Of late I was working on a research article for our AI-related work on a medical segmentation use case. In the past, I have read 100s of articles and journals but never had a chance to write one. Writing a research article is a new experience and a learning curve for me. When I started on it many people advised me to get the references sorted out first. I was thinking whats a big deal in it, we will do our work and in the end, we will quote other activities similar to our work and kind of ignored it until we started working on the final version of our article.

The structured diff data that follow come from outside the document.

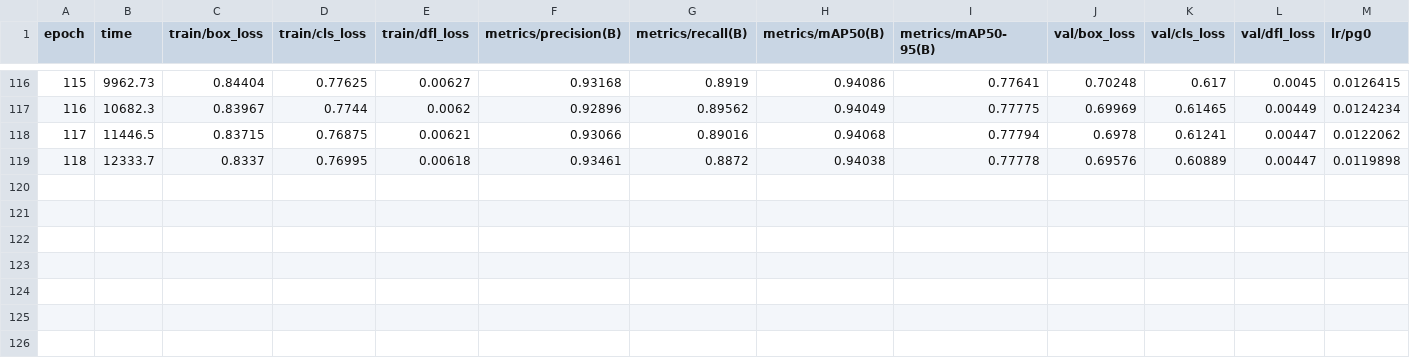
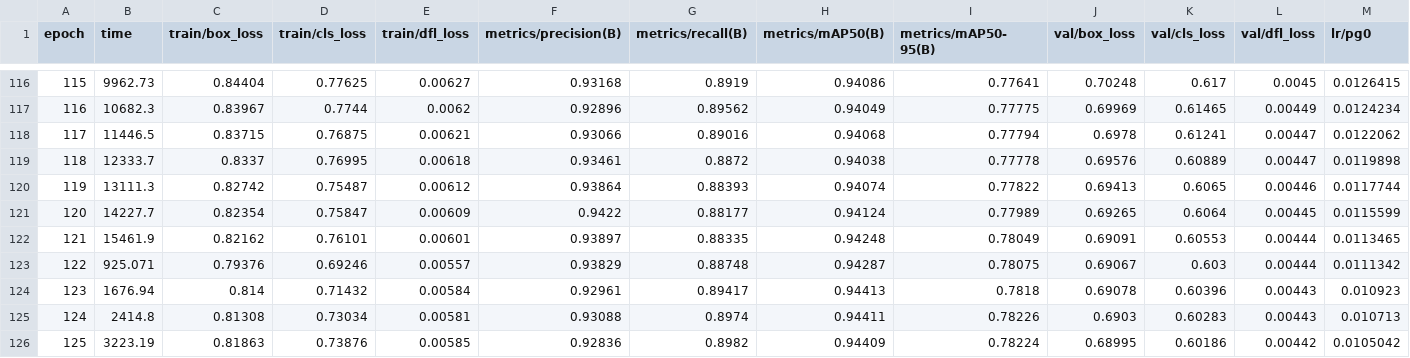
Before and after one commit to DiegoGMD/Basketball_AI, a CSV file: BE/basketball_training/yolo26m_5classes/results.csv, drawn as a sheet; only a part is shown, gaps mark what is left out; rows hold the shown columns only; the diff names each change by its address in the sheet, - before the commit and + after, or states it on an @@ line.

```diff
--- a/BE/basketball_training/yolo26m_5classes/results.csv
+++ b/BE/basketball_training/yolo26m_5classes/results.csv
+row 120: 119 | 13111.3 | 0.82742 | 0.75487 | 0.00612 | 0.93864 | 0.88393 | 0.94074 | 0.77822 | 0.69413 | 0.6065 | 0.00446 | 0.0117744
+row 121: 120 | 14227.7 | 0.82354 | 0.75847 | 0.00609 | 0.9422 | 0.88177 | 0.94124 | 0.77989 | 0.69265 | 0.6064 | 0.00445 | 0.0115599
+row 122: 121 | 15461.9 | 0.82162 | 0.76101 | 0.00601 | 0.93897 | 0.88335 | 0.94248 | 0.78049 | 0.69091 | 0.60553 | 0.00444 | 0.0113465
+row 123: 122 | 925.071 | 0.79376 | 0.69246 | 0.00557 | 0.93829 | 0.88748 | 0.94287 | 0.78075 | 0.69067 | 0.603 | 0.00444 | 0.0111342
+row 124: 123 | 1676.94 | 0.814 | 0.71432 | 0.00584 | 0.92961 | 0.89417 | 0.94413 | 0.7818 | 0.69078 | 0.60396 | 0.00443 | 0.010923
+row 125: 124 | 2414.8 | 0.81308 | 0.73034 | 0.00581 | 0.93088 | 0.8974 | 0.94411 | 0.78226 | 0.6903 | 0.60283 | 0.00443 | 0.010713
+row 126: 125 | 3223.19 | 0.81863 | 0.73876 | 0.00585 | 0.92836 | 0.8982 | 0.94409 | 0.78224 | 0.68995 | 0.60186 | 0.00442 | 0.0105042
```
Also changed, not shown: 12 other files.
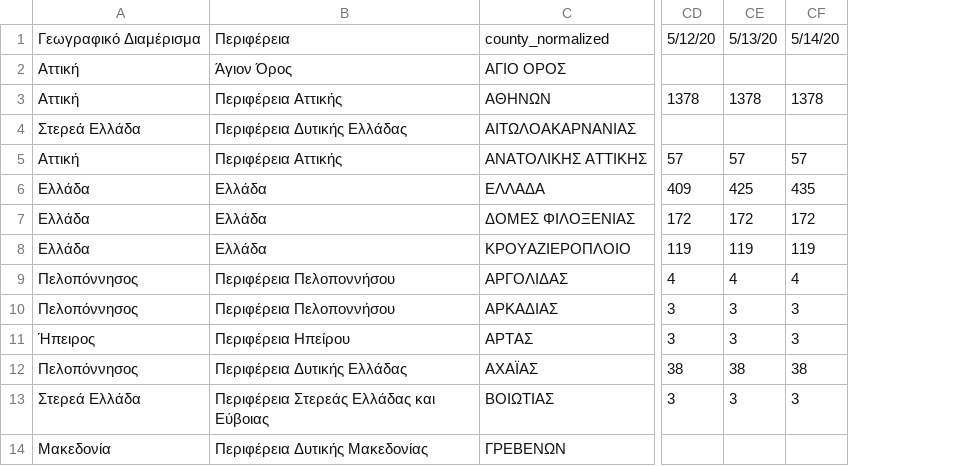
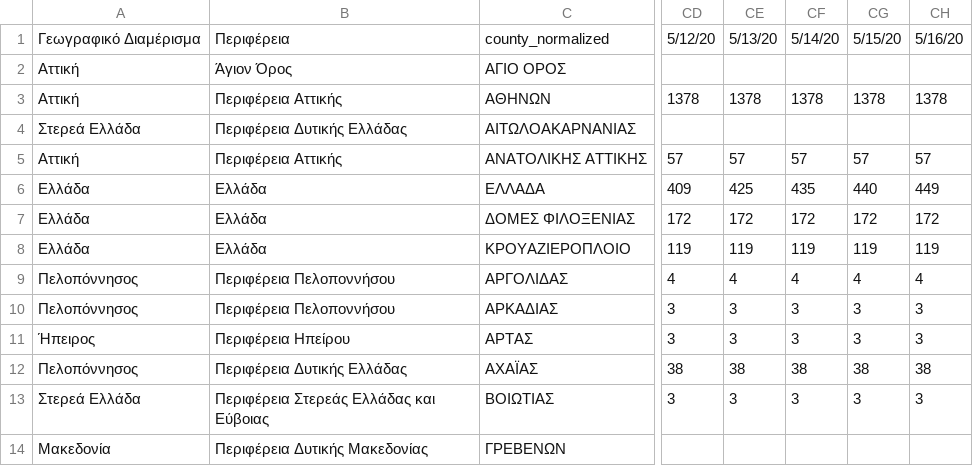
Before and after one commit to Phaedon-Vagionas/covid19-data-greece, a CSV file: data/greece/iMEdD-Lab/greece_cases.csv, drawn as a sheet; only a part is shown, gaps mark what is left out; the diff names each change by its address in the sheet, - before the commit and + after, or states it on an @@ line.

```diff
--- a/data/greece/iMEdD-Lab/greece_cases.csv
+++ b/data/greece/iMEdD-Lab/greece_cases.csv
+column CG, rows 1-13: 5/15/20 |  | 1378 |  | 57 | 440 | 172 | 119 | 4 | 3 | 3 | 38 | 3
+column CH, rows 1-13: 5/16/20 |  | 1378 |  | 57 | 449 | 172 | 119 | 4 | 3 | 3 | 38 | 3
```
Also changed, not shown: data/greece/iMEdD-Lab/greece.csv, data/greece/iMEdD-Lab/greeceTimeline.csv.
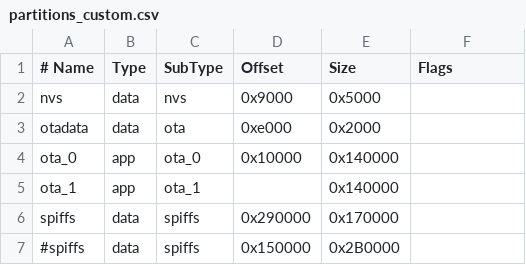
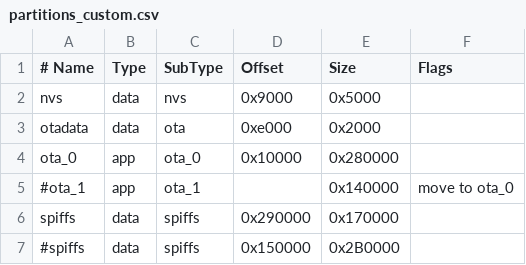
Before and after one commit to spuggy0919/ESP32_tinyConsole, a CSV file: partitions_custom.csv, drawn as a sheet.

```diff
--- a/partitions_custom.csv
+++ b/partitions_custom.csv
@@ -3,4 +3,4 @@ nvs,      data, nvs,     0x9000,  0x5000,
 otadata,  data, ota,     0xe000,  0x2000,
-ota_0,  app,  ota_0,   0x10000, 0x140000,
-ota_1,     app,  ota_1,    ,0x140000,
+ota_0,  app,  ota_0,   0x10000, 0x280000,
+#ota_1,     app,  ota_1,    ,0x140000, move to ota_0
 spiffs,   data, spiffs,  0x290000,0x170000,
```
Also changed, not shown: 27 other files.
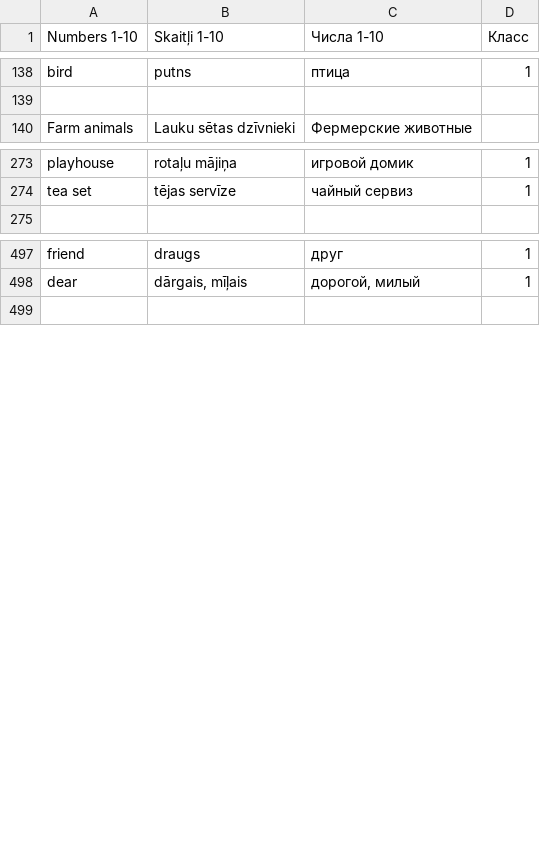
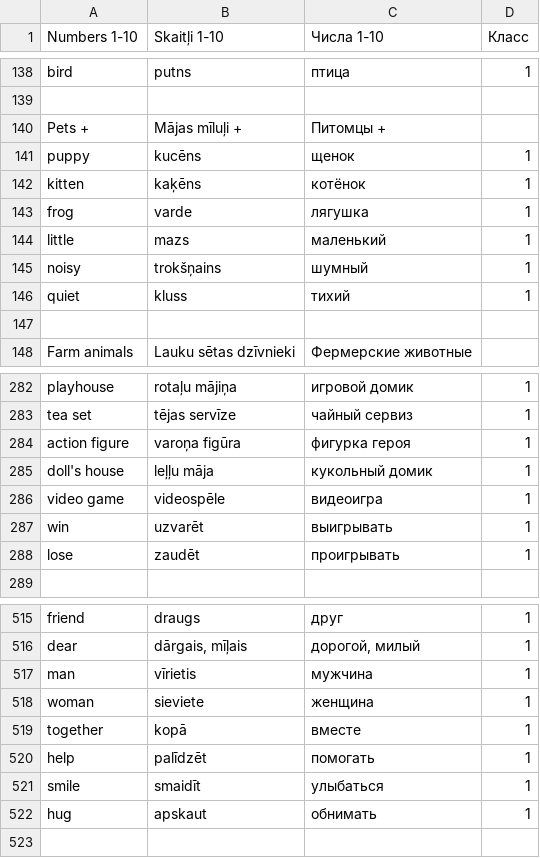
Before and after one commit to ArDiLearn/DictionaryGames, a CSV file: Словарь англ. 1-2 класс.csv, drawn as a sheet; only a part is shown, gaps mark what is left out; the diff covers the shown part only.

```diff
--- a/Словарь англ. 1-2 класс.csv
+++ b/Словарь англ. 1-2 класс.csv
@@ -139,2 +139,10 @@ bird,putns,птица,1
 ,,,
+Pets +,Mājas mīluļi +,Питомцы +,
+puppy,kucēns,щенок,1
+kitten,kaķēns,котёнок,1
+frog,varde,лягушка,1
+little,mazs,маленький,1
+noisy,trokšņains,шумный,1
+quiet,kluss,тихий,1
+,,,
 Farm animals,Lauku sētas dzīvnieki,Фермерские животные,
@@ -274,2 +283,7 @@ playhouse,rotaļu mājiņa,игровой домик,1
 tea set,tējas servīze,чайный сервиз,1
+action figure,varoņa figūra,фигурка героя,1
+doll's house,leļļu māja,кукольный домик,1
+video game,videospēle,видеоигра,1
+win,uzvarēt,выигрывать,1
+lose,zaudēt,проигрывать,1
 ,,,
@@ -498,2 +516,8 @@ friend,draugs,друг,1
 dear,"dārgais, mīļais","дорогой, милый",1
+man,vīrietis,мужчина,1
+woman,sieviete,женщина,1
+together,kopā,вместе,1
+help,palīdzēt,помогать,1
+smile,smaidīt,улыбаться,1
+hug,apskaut,обнимать,1
 ,,,
```
Also changed, not shown: 4 added rows, 1 removed row and 1 moved row elsewhere in this file, 27 other files.
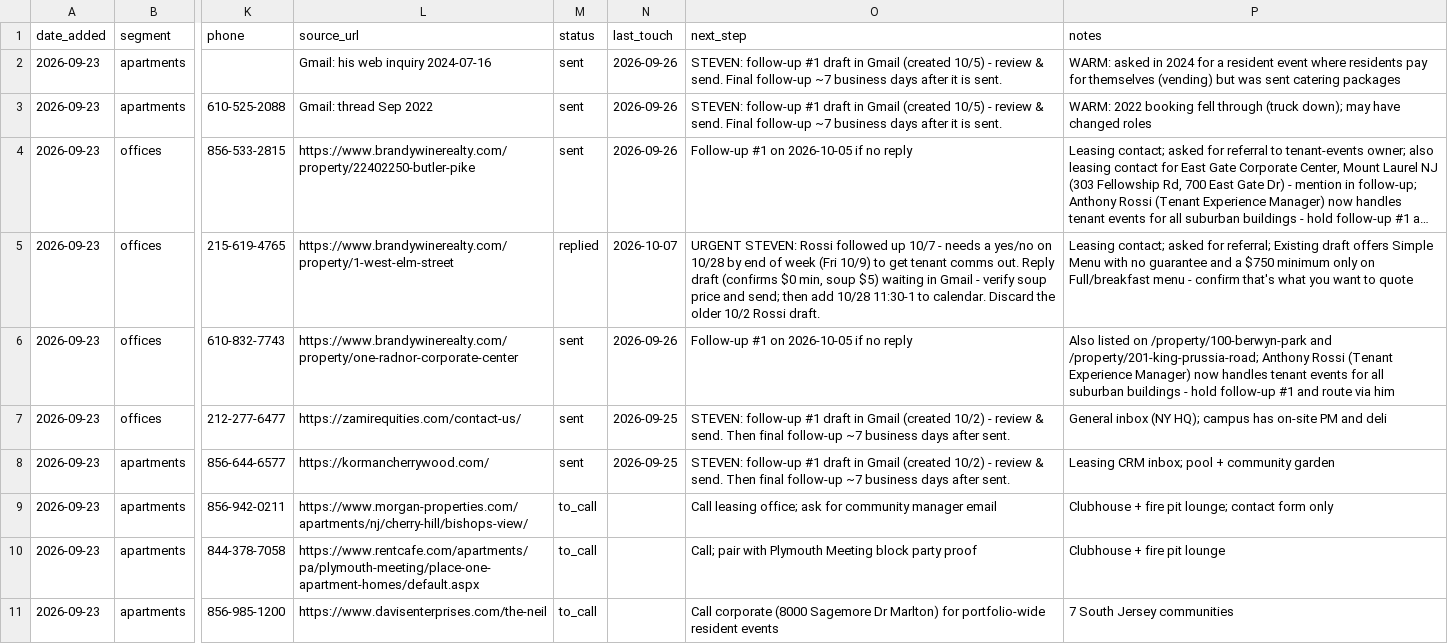
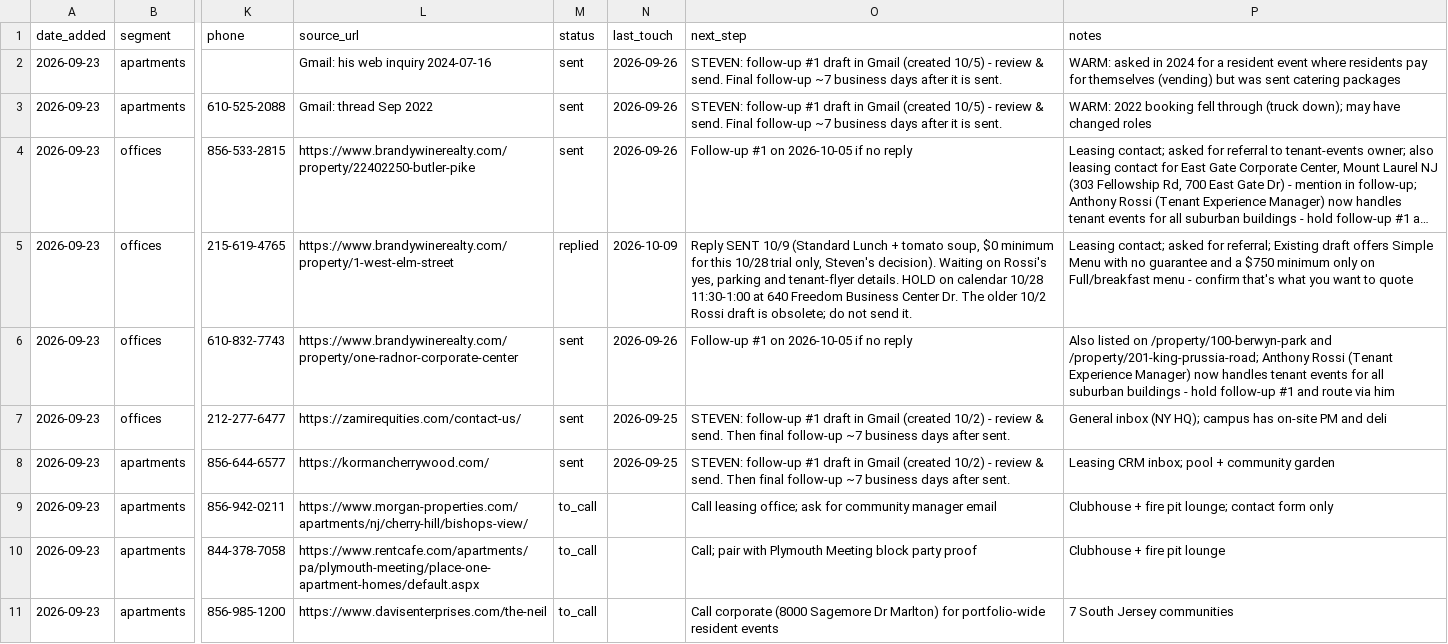
Before and after one commit to stevendevo/vending-outreach-automation, a CSV file: prospects.csv, drawn as a sheet; only a part is shown, gaps mark what is left out; long unchanged cells end in …; the diff names each change by its address in the sheet, - before the commit and + after, or states it on an @@ line.

```diff
--- a/prospects.csv
+++ b/prospects.csv
-N5 (last_touch): 2026-10-07
+N5 (last_touch): 2026-10-09
-O5 (next_step): URGENT STEVEN: Rossi followed up 10/7 - needs a yes/no on 10/28 by end of week (Fri 10/9) to get tenant comms out. Reply draft (confirms $0 min, soup $5) waiting in Gmail - verify soup price and send; then add 10/28 11:30-1 to calendar. Discard the older 10/2 Rossi draft.
+O5 (next_step): Reply SENT 10/9 (Standard Lunch + tomato soup, $0 minimum for this 10/28 trial only, Steven's decision). Waiting on Rossi's yes, parking and tenant-flyer details. HOLD on calendar 10/28 11:30-1:00 at 640 Freedom Business Center Dr. The older 10/2 Rossi draft is obsolete; do not send it.
```
Also changed, not shown: 2 other files.
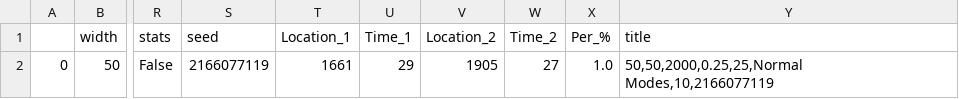
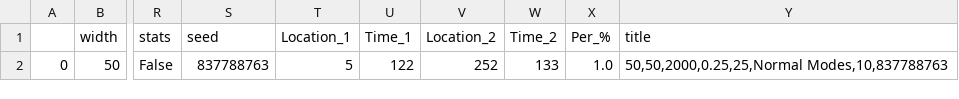
Before and after one commit to AidanOrefice/Hexagonal-Model, a CSV file: Prelim.csv, drawn as a sheet; only a part is shown, gaps mark what is left out; the diff names each change by its address in the sheet, - before the commit and + after, or states it on an @@ line.

```diff
--- a/Prelim.csv
+++ b/Prelim.csv
-S2 (seed): 2166077119
+S2 (seed): 837788763
-T2 (Location_1): 1661
+T2 (Location_1): 5
-U2 (Time_1): 29
+U2 (Time_1): 122
-V2 (Location_2): 1905
+V2 (Location_2): 252
-W2 (Time_2): 27
+W2 (Time_2): 133
-Y2 (title): 50,50,2000,0.25,25,Normal Modes,10,2166077119
+Y2 (title): 50,50,2000,0.25,25,Normal Modes,10,837788763
```
Also changed, not shown: 3 other files.
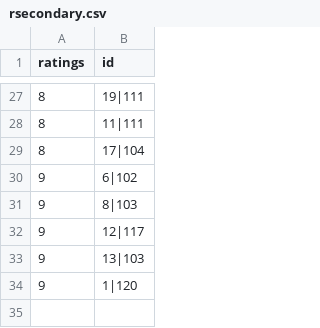
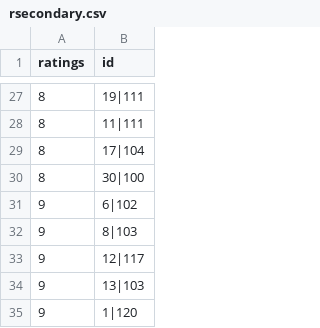
Before and after one commit to Ash228/File-structures-secondary-indexing, a CSV file: data/rsecondary.csv, drawn as a sheet; only a part is shown, gaps mark what is left out; the diff names each change by its address in the sheet, - before the commit and + after, or states it on an @@ line.

```diff
--- a/data/rsecondary.csv
+++ b/data/rsecondary.csv
+row 30: 8 | 30|100
```
Also changed, not shown: data/movies.csv, data/ratings.csv, 8 other files.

While working on this article I stumbled upon a couple of revelations: First, it's a bad idea to start a research article using Microsoft Word or Google Doc, better to use LaTex editor like overleaf even if its initial learning curve is steep. Second, the importance of references and citations. These references and citations are links connecting the progression of leanings and knowledge. They act as a link for building a knowledge-base graph by placing the current work on top of previous works.

I could find most of the reference articles and journals from the following search engines:

Google Scholar - https://scholar.google.com/
Ref Seek - https://www.refseek.com/
Pub Med - https://www.ncbi.nlm.nih.gov/pubmed